Law suits were instituted against Trump’s Executive Order in several places like New York, Washington, Virginia and Massachusetts. While a Federal Court in Washington issued a stay preventing travellers that had been refused entry and detained, from being deported back to their countries, Boston ruled that people could not be detained on the basis of Trump’s Order. The Acting Attorney-General of the US, Sally Yates, was sacked by President Trump after she advised the Justice Department not to implement the travel ban, as it was unclear if the ban was “legally defensible”.

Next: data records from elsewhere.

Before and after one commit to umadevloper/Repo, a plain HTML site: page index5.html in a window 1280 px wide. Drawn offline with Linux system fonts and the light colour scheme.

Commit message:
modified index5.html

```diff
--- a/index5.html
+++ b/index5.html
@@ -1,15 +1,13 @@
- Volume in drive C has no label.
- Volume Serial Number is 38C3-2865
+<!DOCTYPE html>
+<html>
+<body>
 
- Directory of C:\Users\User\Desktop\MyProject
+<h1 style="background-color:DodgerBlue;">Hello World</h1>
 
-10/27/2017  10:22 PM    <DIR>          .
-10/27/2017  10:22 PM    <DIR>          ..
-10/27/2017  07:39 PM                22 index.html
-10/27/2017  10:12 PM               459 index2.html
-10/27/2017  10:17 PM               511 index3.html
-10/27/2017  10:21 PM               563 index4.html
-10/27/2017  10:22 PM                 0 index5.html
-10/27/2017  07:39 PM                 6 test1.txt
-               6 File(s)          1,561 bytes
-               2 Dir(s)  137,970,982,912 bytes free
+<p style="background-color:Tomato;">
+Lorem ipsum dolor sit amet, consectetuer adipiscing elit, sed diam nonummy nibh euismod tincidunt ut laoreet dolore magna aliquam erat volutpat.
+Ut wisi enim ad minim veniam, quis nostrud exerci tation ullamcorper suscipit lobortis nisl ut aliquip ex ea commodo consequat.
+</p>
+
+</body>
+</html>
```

The latest development in this matter, is that a US Federal Judge in Seattle, Washington State has issued a restraining order, ordering a nationwide suspension on President Trump’s Executive Order, reopening US borders to visa holders from those seven countries on the list. Some have called this order unusual, because Federal Judges usually restrict their decisions to their own districts, but this particular ruling was extended nationwide. The Judge’s reasoning was that the rules of entry into the US affect the whole country, and must be uniform.

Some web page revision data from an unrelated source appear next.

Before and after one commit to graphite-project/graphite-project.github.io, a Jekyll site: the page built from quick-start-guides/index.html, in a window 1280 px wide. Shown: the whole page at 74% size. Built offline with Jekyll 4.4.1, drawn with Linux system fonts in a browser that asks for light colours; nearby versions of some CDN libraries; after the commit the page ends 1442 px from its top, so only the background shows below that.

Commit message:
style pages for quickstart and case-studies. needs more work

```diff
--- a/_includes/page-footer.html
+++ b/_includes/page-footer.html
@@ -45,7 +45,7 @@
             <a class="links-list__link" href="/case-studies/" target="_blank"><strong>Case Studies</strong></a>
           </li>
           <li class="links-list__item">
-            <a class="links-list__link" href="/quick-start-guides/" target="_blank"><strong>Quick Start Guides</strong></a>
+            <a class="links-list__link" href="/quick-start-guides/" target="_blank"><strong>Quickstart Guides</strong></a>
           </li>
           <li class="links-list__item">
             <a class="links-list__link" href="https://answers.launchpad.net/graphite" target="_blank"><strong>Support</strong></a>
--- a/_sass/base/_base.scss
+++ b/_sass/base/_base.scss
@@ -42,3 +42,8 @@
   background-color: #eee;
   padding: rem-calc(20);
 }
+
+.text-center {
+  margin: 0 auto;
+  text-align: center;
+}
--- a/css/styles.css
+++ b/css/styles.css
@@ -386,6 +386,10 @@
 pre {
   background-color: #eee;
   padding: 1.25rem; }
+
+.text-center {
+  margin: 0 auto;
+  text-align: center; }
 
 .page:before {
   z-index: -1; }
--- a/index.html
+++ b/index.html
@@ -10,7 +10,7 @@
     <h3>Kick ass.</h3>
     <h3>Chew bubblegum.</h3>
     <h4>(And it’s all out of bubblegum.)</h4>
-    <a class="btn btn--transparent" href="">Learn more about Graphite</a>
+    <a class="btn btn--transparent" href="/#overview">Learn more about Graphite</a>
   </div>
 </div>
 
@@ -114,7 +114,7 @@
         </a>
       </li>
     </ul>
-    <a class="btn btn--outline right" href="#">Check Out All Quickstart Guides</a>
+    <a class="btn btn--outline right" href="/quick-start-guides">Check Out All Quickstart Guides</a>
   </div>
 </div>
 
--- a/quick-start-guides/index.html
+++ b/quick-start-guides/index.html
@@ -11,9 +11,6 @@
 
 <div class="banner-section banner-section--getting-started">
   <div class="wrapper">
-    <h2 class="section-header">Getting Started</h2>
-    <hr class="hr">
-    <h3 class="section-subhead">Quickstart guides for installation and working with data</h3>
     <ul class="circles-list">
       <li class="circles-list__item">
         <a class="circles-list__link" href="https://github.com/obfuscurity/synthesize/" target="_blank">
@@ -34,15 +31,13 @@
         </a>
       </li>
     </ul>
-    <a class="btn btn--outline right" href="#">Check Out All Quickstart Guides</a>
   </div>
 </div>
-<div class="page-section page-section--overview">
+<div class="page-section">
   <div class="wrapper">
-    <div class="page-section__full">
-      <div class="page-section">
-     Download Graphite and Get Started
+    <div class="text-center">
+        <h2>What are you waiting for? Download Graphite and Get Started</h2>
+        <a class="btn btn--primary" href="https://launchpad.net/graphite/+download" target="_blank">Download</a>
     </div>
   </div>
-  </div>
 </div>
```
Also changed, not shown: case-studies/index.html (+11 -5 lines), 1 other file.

Of course the White House has reacted, saying that the Justice Department will certainly file an appeal against the Judge’s order.
Some may say that Trump is being unnecessarily paranoid and myopic in his views, stereotyping all Muslims from certain parts of the world, because of the terrorist activities in their countries. The truth of the matter is that there are terrorists from different religious backgrounds, everywhere. Nigeria is not excluded with its Boko Haram.

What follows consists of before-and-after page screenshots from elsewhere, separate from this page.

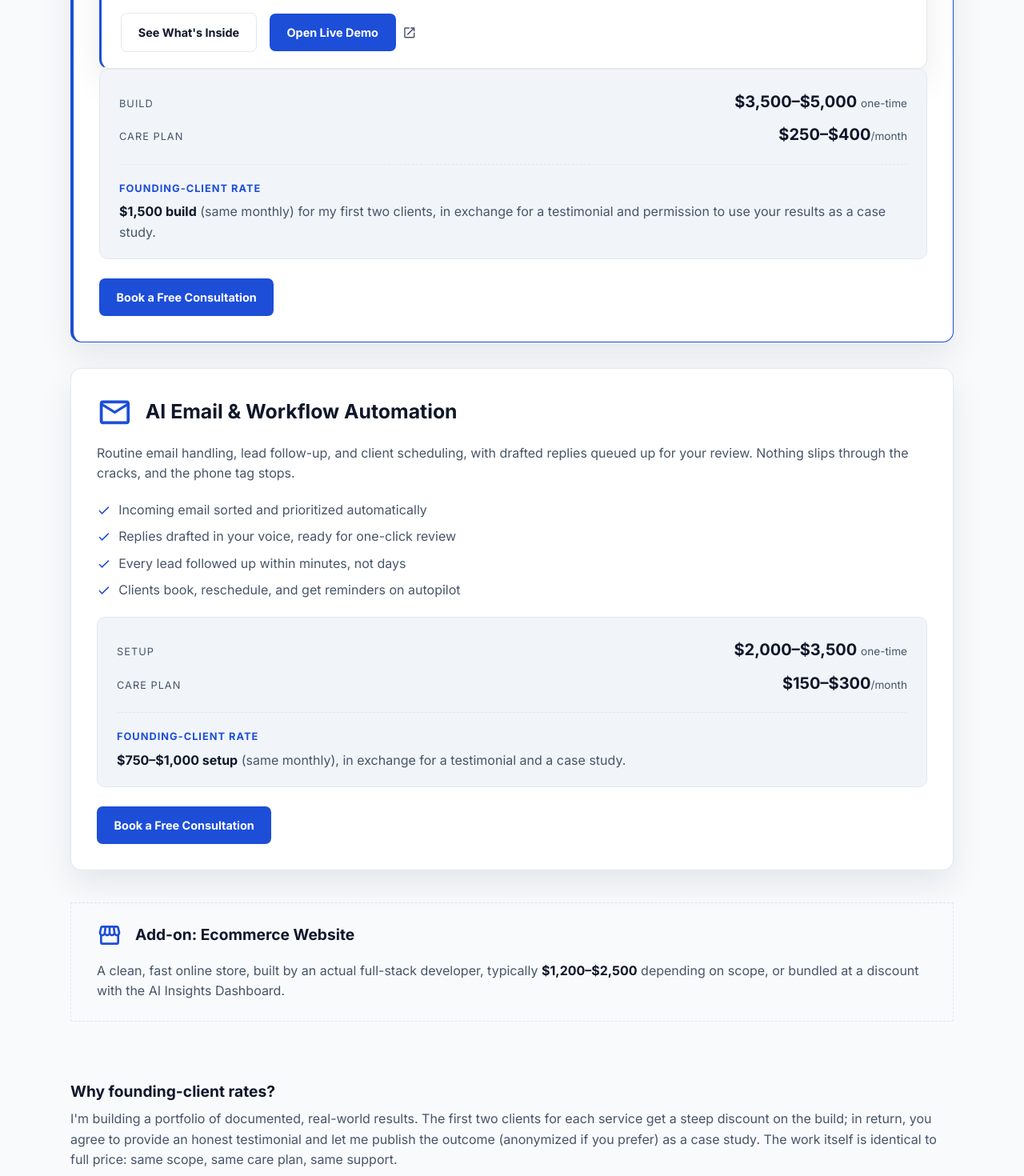
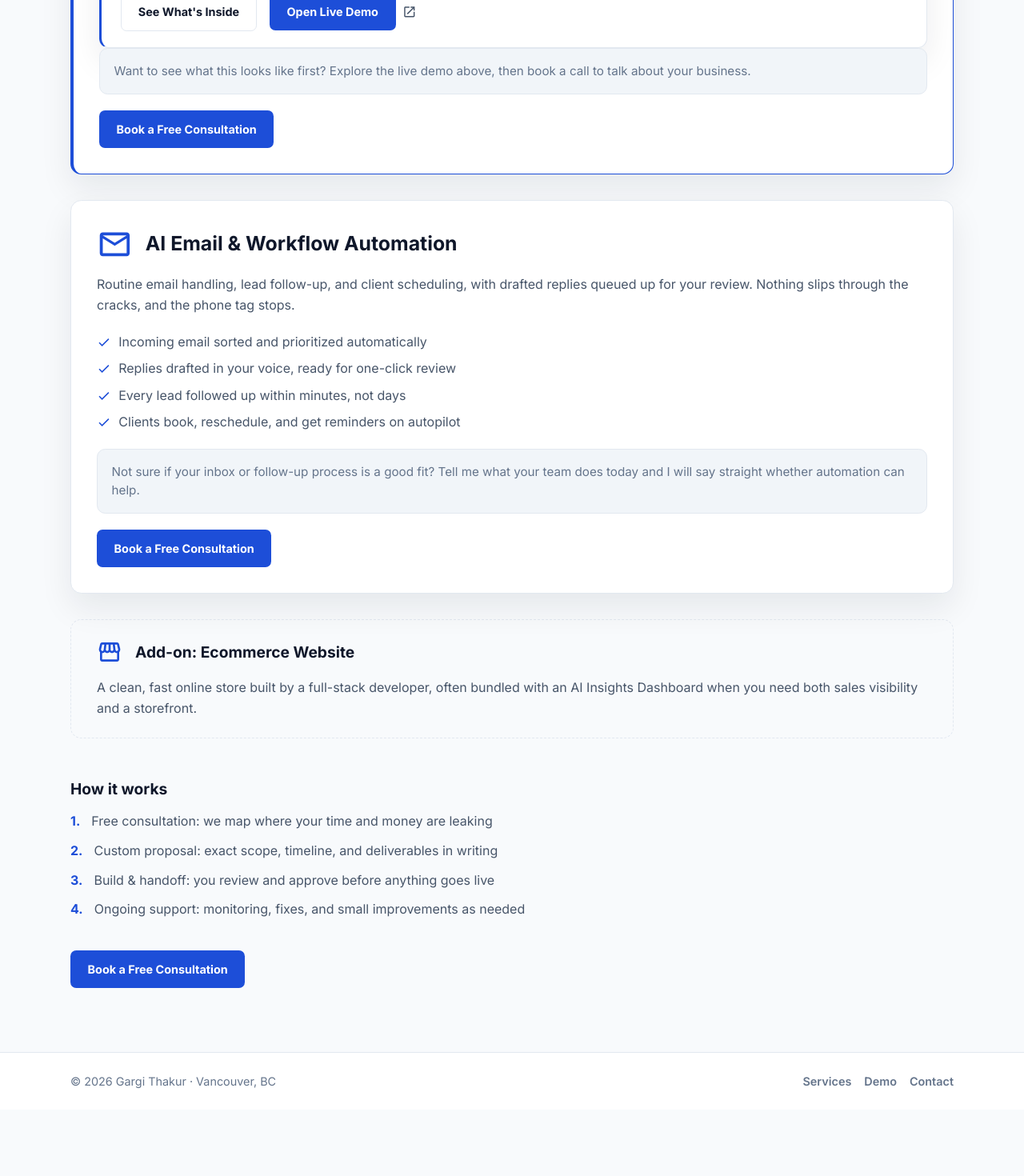
Before and after one commit to Gargi-Thakur/react-portfolio, a React (Vite) app: page /services in a window 1280 px wide. Shown: the part 880-2350 px from the top of the page at 80% size. After the commit the page ends 2267 px from the top, so only its background shows below. Built offline with nearby package versions, Linux system fonts and the light colour scheme.

Commit message:
remove pricing from website

```diff
--- a/src/Components/SkillsSection.jsx
+++ b/src/Components/SkillsSection.jsx
@@ -40,9 +40,9 @@ const SkillsSection = () => {
                     <NavLink to="/demo" className="services-link">
                         View the live inventory dashboard walkthrough
                     </NavLink>
-                    {' '}to see what a custom build looks like. Pricing is on the{' '}
+                    {' '}to see what a custom build looks like, or visit the{' '}
                     <NavLink to="/services" className="services-link">Services page</NavLink>
-                    , including founding-client rates for my first few clients.
+                    {' '}to learn more.
                 </p>
             </SkillsSectionStyled>
         </InnerLayout>
--- a/src/Pages/DemoPage.jsx
+++ b/src/Pages/DemoPage.jsx
@@ -166,7 +166,7 @@ const DemoPage = () => {
                             <PrimaryButton title={'Book a Free Consultation'} />
                         </NavLink>
                         <NavLink to="/services">
-                            <PrimaryButton title={'View Services & Pricing'} />
+                            <PrimaryButton title={'View Services'} />
                         </NavLink>
                     </div>
                 </InnerLayout>
--- a/src/Pages/HomePage.jsx
+++ b/src/Pages/HomePage.jsx
@@ -33,7 +33,7 @@ function HomePage() {
                         </NavLink>
                     </div>
                     <div className="secondary-links">
-                        <NavLink to="/services"><TextLink title={'Services & pricing'} /></NavLink>
+                        <NavLink to="/services"><TextLink title={'Services'} /></NavLink>
                         <a href="https://www.linkedin.com/in/gargithakur94/" target="_blank" rel="noreferrer" className="linkedin-link">
                             <LinkedinIcon />
                             LinkedIn
--- a/src/Pages/ServicesPage.jsx
+++ b/src/Pages/ServicesPage.jsx
@@ -13,26 +13,24 @@ import useDocumentMeta from '../hooks/useDocumentMeta';
 
 const ServicesPage = () => {
     useDocumentMeta(
-        'Services & Pricing | Gargi Thakur - AI Automation for Small Businesses',
-        'AI insights dashboards and email & workflow automation for small businesses. Transparent pricing, founding-client rates available. Built by a full-stack developer in Vancouver, BC.'
+        'Services | Gargi Thakur - AI Automation for Small Businesses',
+        'Custom AI insights dashboards and email & workflow automation for small businesses. Book a free consultation to discuss scope and next steps.'
     );
 
     return (
         <MainLayout>
             <Title
-                title={'Services & Pricing'}
-                subtitle={'Transparent pricing for custom AI dashboards and workflow automation, with founding-client rates available.'}
+                title={'Services'}
+                subtitle={'Two core offerings for small businesses. Every project starts with a free consultation so we can scope what you actually need.'}
             />
             <ServicesPageStyled>
                 <InnerLayout>
                     <p className="intro">
-                        Two core services, priced transparently. I'm currently taking on
-                        founding clients at a significant discount in exchange for a
-                        testimonial and permission to share the results as a case study.
-                        Details below.
+                        Pricing depends on your data sources, workflows, and how much you
+                        want automated. Book a consultation and I will walk through options
+                        with you honestly, with no obligation.
                     </p>
 
-                    {/* Lead offer */}
                     <div className="service-card featured">
                         <div className="badge">Lead Offer</div>
                         <div className="card-head">
@@ -52,30 +50,15 @@ const ServicesPage = () => {
                             <li><CheckIcon /> Monitored, maintained, and lightly improved every month</li>
                         </ul>
                         <DemoShowcase compact />
-                        <div className="pricing">
-                            <div className="price-row">
-                                <span className="price-label">Build</span>
-                                <span className="price-value">$3,500–$5,000 <small>one-time</small></span>
-                            </div>
-                            <div className="price-row">
-                                <span className="price-label">Care plan</span>
-                                <span className="price-value">$250–$400<small>/month</small></span>
-                            </div>
-                            <div className="founding-rate">
-                                <span className="founding-tag">Founding-client rate</span>
-                                <p>
-                                    <strong>$1,500 build</strong> (same monthly) for my first
-                                    two clients, in exchange for a testimonial and permission
-                                    to use your results as a case study.
-                                </p>
-                            </div>
-                        </div>
+                        <p className="consult-note">
+                            Want to see what this looks like first? Explore the live demo above,
+                            then book a call to talk about your business.
+                        </p>
                         <NavLink to="/contact">
                             <PrimaryButton title={'Book a Free Consultation'} />
                         </NavLink>
                     </div>
 
-                    {/* Service 2 */}
                     <div className="service-card">
                         <div className="card-head">
                             <div className="card-icon"><MailOutlineIcon /></div>
@@ -92,62 +75,39 @@ const ServicesPage = () => {
                             <li><CheckIcon /> Every lead followed up within minutes, not days</li>
                             <li><CheckIcon /> Clients book, reschedule, and get reminders on autopilot</li>
                         </ul>
-                        <div className="pricing">
-                            <div className="price-row">
-                                <span className="price-label">Setup</span>
-                                <span className="price-value">$2,000–$3,500 <small>one-time</small></span>
-                            </div>
-                            <div className="price-row">
-                                <span className="price-label">Care plan</span>
-                                <span className="price-value">$150–$300<small>/month</small></span>
-                            </div>
-                            <div className="founding-rate">
-                                <span className="founding-tag">Founding-client rate</span>
-                                <p>
-                                    <strong>$750–$1,000 setup</strong> (same monthly), in
-                                    exchange for a testimonial and a case study.
-                                </p>
-                            </div>
-                        </div>
+                        <p className="consult-note">
+                            Not sure if your inbox or follow-up process is a good fit? Tell me
+                            what your team does today and I will say straight whether automation
+                            can help.
+                        </p>
                         <NavLink to="/contact">
                             <PrimaryButton title={'Book a Free Consultation'} />
                         </NavLink>
                     </div>
 
-                    {/* Add-on */}
                     <div className="addon-card">
                         <div className="card-head">
                             <div className="card-icon small"><StorefrontIcon /></div>
                             <h4>Add-on: Ecommerce Website</h4>
                         </div>
                         <p className="description">
-                            A clean, fast online store, built by an actual full-stack
-                            developer, typically <strong>$1,200–$2,500</strong> depending on
-                            scope, or bundled at a discount with the AI Insights Dashboard.
+                            A clean, fast online store built by a full-stack developer, often
+                            bundled with an AI Insights Dashboard when you need both sales
+                            visibility and a storefront.
                         </p>
                     </div>
 
-                    {/* Founding client explainer */}
-                    <div className="founding-explainer">
-                        <h4>Why founding-client rates?</h4>
-                        <p>
-                            I'm building a portfolio of documented, real-world results. The
-                            first two clients for each service get a steep discount on the
-                            build; in return, you agree to provide an honest testimonial and
-                            let me publish the outcome (anonymized if you prefer) as a case
-                            study. The work itself is identical to full price: same scope,
-                            same care plan, same support.
-                        </p>
+                    <div className="process-section">
                         <h4>How it works</h4>
                         <ol className="process">
                             <li><span>1.</span> Free consultation: we map where your time and money are leaking</li>
-                            <li><span>2.</span> Fixed-price proposal: exact scope, timeline, and deliverables in writing</li>
+                            <li><span>2.</span> Custom proposal: exact scope, timeline, and deliverables in writing</li>
                             <li><span>3.</span> Build &amp; handoff: you review and approve before anything goes live</li>
-                            <li><span>4.</span> Monthly care plan: monitoring, fixes, and small improvements; cancel anytime</li>
+                            <li><span>4.</span> Ongoing support: monitoring, fixes, and small improvements as needed</li>
                         </ol>
                         <div className="cta">
                             <NavLink to="/contact">
-                                <PrimaryButton title={"Claim a Founding Spot"} />
+                                <PrimaryButton title={'Book a Free Consultation'} />
                             </NavLink>
                         </div>
                     </div>
@@ -161,6 +121,7 @@ const ServicesPageStyled = styled.section`
     .intro{
         max-width: 46rem;
         padding-bottom: 1rem;
+        line-height: 1.6;
     }
 
     .service-card{
@@ -240,77 +201,34 @@ const ServicesPageStyled = styled.section`
         }
     }
 
-    .pricing{
+    .consult-note{
+        margin-bottom: 1.25rem;
+        padding: 1rem 1.1rem;
         border: 1px solid var(--border-color);
         border-radius: .65rem;
         background: var(--surface-muted);
-        padding: 1.2rem 1.5rem;
-        margin-bottom: 1.5rem;
-
-        .price-row{
-            display: flex;
-            justify-content: space-between;
-            align-items: baseline;
-            padding: .3rem 0;
-            .price-label{
-                color: inherit;
-                text-transform: uppercase;
-                font-size: .8rem;
-                letter-spacing: 1px;
-            }
-            .price-value{
-                color: var(--heading-color);
-                font-weight: 700;
-                font-size: 1.25rem;
-                small{
-                    font-size: .85rem;
-                    font-weight: 400;
-                    color: var(--font-light-color);
-                }
-            }
-        }
-
-        .founding-rate{
-            margin-top: 1rem;
-            padding-top: 1rem;
-            border-top: 1px dashed var(--border-color);
-            .founding-tag{
-                display: inline-block;
-                color: var(--primary-color);
-                font-size: .8rem;
-                font-weight: 700;
-                text-transform: uppercase;
-                letter-spacing: 1px;
-            }
-            p{
-                padding-top: .3rem;
-                font-size: 1rem;
-                strong{
-                    color: var(--heading-color);
-                }
-            }
-        }
+        font-size: .95rem;
+        line-height: 1.55;
+        color: var(--text-muted);
     }
 
     .addon-card{
         background-color: transparent;
         border: 1px dashed var(--border-color);
+        border-radius: .85rem;
         padding: 1.5rem 2rem;
-        margin-top: 2.5rem;
+        margin-top: 2rem;
         .description{
             padding-bottom: 0;
-            strong{
-                color: var(--white-color);
-            }
         }
     }
 
-    .founding-explainer{
-        margin-top: 3.5rem;
+    .process-section{
+        margin-top: 3rem;
         h4{
             color: var(--heading-color);
             font-size: 1.2rem;
-            padding: 1rem 0 .4rem 0;
+            padding-bottom: .4rem;
         }
         .process{
             li{
```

The Peoples Temple Agricultural Project aka Jonestown, was an American, supposedly Christian religious group, established by Jim Jones, a white American. In 1978, in Northwest Guyana, 909 American members of this sect committed mass suicide by ingesting cyanide. However, survivors of the sect called it mass murder, insisting that those that drank the poison did so under duress from Jim Jones, the group’s leader. Before the ‘believers’ consumed the cyanide, Jones had ordered the killing of five other people, including American Congressman, Leo Ryan.
The Jonestown deaths was the largest single loss of American civilian lives until the 9/11 incident in 2001.
The Moral of the Story
There are crazy extremists all over the world, whether religious, racist, homophobic or simply mentally unhinged. Dylan Roof, a twenty-two year old white American was recently sentenced to death for killing nine black church members in Charleston, South Carolina. His crime was described as a ‘federal hate crime’.
While I agree that there has to be a more efficient and effective way of vetting aliens before giving them access to one’s country, as we have seen cases of people camouflaging as refugees and tourists to gain access into a country, ending up taking the lives of many innocent people, there has to be a better and more orderly way of doing so, than what happened on January 28th, 2017.
It is however, refreshing to see the independence of the Judiciary in the United States of America at play. It is not just a mantra like in Nigeria, but actually exists in reality. The US Federal Judge by virtue of his restraining order, essentially overruled the Executive Order of the President of the United States of America, calling it unconstitutional! In Nigeria, the Executive regularly breaches the laws and the Constitution, and no one seems to be able to call the Executive to order.